The first fundamental problem is what can be called the schmimagination vicious regress problem (see. e.g., Schulting 2012), and it says this. If the faculty of imagination is supposed by Kant to mediate between and also unify the dual faculties of understanding and sensibility for the purpose of forming objectively valid judgments, yet the imagination—and along with it, synthesis, spontaneity, and the objective unity of representational content—all correspondingly split into two essentially different kinds, one kind inherently associated with understanding and the other kind inherently associated with sensibility, then yet another fourth kind of faculty, as it were, schmimagination, is now needed to mediate between and unify the two kinds of imagination, synthesis, spontaneity, and objective unity of representational content, etc., ad infinitum. But this leads to a vicious explanatory regress. If, in order to avoid this explanatory regress, one adopts strong Kantian conceptualism, which reduces the sensibility to the understanding, then that undermines Kant’s cognitive dualism of faculties, and with it, the basis of Kant’s claim to be offering a genuine philosophical advance over Rationalism and Empiricism, not to mention (looking beyond Kant into the 19th century) a genuine philosophical competitor to Hegel’s absolute idealism (Hanna 2012, Gardner 2013, Hanna 2013). So either one is stuck with a vicious explanatory regress or else one gives up Kant’s claim to philosophical originality.

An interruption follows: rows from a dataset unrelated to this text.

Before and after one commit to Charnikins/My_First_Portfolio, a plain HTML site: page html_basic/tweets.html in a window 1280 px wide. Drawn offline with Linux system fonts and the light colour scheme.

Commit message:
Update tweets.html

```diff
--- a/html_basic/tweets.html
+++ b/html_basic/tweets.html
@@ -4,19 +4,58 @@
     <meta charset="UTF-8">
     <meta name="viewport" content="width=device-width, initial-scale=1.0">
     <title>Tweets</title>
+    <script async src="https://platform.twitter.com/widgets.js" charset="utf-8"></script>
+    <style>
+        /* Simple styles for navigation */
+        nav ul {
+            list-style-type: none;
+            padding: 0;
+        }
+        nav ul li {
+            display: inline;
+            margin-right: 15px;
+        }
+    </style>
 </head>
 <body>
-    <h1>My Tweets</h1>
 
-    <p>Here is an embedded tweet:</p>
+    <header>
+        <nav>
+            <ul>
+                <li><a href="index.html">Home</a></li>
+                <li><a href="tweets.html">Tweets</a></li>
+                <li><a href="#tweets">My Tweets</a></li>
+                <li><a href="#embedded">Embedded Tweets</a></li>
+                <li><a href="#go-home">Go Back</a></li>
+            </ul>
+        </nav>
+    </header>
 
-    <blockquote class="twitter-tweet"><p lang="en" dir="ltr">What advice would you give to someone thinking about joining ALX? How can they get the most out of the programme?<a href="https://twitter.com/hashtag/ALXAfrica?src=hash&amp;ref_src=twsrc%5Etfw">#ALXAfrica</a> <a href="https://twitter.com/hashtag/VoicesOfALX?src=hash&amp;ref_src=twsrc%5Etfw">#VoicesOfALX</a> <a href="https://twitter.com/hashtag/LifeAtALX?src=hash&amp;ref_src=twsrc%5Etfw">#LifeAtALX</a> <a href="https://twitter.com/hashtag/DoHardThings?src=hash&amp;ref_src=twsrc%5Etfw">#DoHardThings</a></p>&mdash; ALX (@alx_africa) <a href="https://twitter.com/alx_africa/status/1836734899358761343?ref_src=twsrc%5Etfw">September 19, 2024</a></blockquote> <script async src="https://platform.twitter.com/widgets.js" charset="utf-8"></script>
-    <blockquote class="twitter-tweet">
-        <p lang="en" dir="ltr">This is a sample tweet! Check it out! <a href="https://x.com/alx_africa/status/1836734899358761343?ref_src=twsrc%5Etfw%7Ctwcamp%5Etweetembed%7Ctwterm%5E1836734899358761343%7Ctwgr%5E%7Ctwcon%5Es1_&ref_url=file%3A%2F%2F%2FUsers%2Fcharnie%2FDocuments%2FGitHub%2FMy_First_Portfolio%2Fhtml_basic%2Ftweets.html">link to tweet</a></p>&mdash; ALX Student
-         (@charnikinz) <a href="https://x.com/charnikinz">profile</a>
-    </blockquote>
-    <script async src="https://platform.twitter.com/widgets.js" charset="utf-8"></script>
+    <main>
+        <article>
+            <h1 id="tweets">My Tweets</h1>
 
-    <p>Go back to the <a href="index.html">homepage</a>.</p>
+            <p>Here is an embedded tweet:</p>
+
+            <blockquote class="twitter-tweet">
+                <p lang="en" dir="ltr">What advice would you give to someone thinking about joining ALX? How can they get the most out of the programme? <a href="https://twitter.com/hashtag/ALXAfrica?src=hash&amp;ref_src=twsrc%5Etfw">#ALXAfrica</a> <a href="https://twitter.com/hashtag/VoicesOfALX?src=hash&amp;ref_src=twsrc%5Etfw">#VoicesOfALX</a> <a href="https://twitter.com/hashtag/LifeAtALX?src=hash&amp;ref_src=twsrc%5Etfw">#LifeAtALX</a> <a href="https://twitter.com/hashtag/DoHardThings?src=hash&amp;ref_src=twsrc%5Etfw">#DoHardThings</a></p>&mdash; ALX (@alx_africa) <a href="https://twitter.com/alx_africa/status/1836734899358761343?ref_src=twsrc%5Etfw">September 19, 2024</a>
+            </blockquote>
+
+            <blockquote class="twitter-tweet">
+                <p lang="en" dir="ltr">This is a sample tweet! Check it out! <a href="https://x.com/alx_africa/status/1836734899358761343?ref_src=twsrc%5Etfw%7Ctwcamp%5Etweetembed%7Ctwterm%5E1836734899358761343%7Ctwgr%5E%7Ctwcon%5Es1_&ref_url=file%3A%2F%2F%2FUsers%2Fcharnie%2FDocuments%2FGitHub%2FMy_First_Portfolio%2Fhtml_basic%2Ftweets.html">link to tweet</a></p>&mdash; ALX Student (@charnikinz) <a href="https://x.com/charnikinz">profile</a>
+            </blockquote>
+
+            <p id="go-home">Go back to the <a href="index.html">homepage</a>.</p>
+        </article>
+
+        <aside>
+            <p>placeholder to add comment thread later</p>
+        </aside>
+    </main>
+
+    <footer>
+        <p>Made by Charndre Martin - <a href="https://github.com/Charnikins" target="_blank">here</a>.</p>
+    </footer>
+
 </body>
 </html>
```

The second fundamental problem is what can be called the TD modus ponens/modus tollens dilemma (see, e.g., Grüne 2011), and it says this. The Kantian non-conceptualist argues that (1) if Kantian non-conceptualism is true, then autonomously and independently objective valid intuitions exist, (2) if autonomously and independently objective valid intuitions exist, then there is a serious gap in the Transcendental Deduction of the Categories (The TD), in the sense that the cognitive scope of the sensibility thereby actually exceeds, or at the very least threatens to exceed, the cognitive scope of the understanding and its pure concepts, and (3) if there is a serious gap in The TD, then The TD is unsound, and finally (4) therefore, The TD is unsound. But the Kantian conceptualist argues that (1) The TD must be sound, (2) if The TD is sound, then there is no serious gap in The TD, (3) if there is no serious gap in The TD, then no autonomously and independently objectively valid intuitions exist, (4) if no autonomously and independently objectively valid intuitions exist, then Kantian non-conceptualism must be false, and finally (5) therefore, Kantian non-conceptualism is false. In other words, the Kantian non-conceptualist’s modus ponens is the Kantian conceptualist’s modus tollens, and there appears to be no principled way to resolve the dilemma.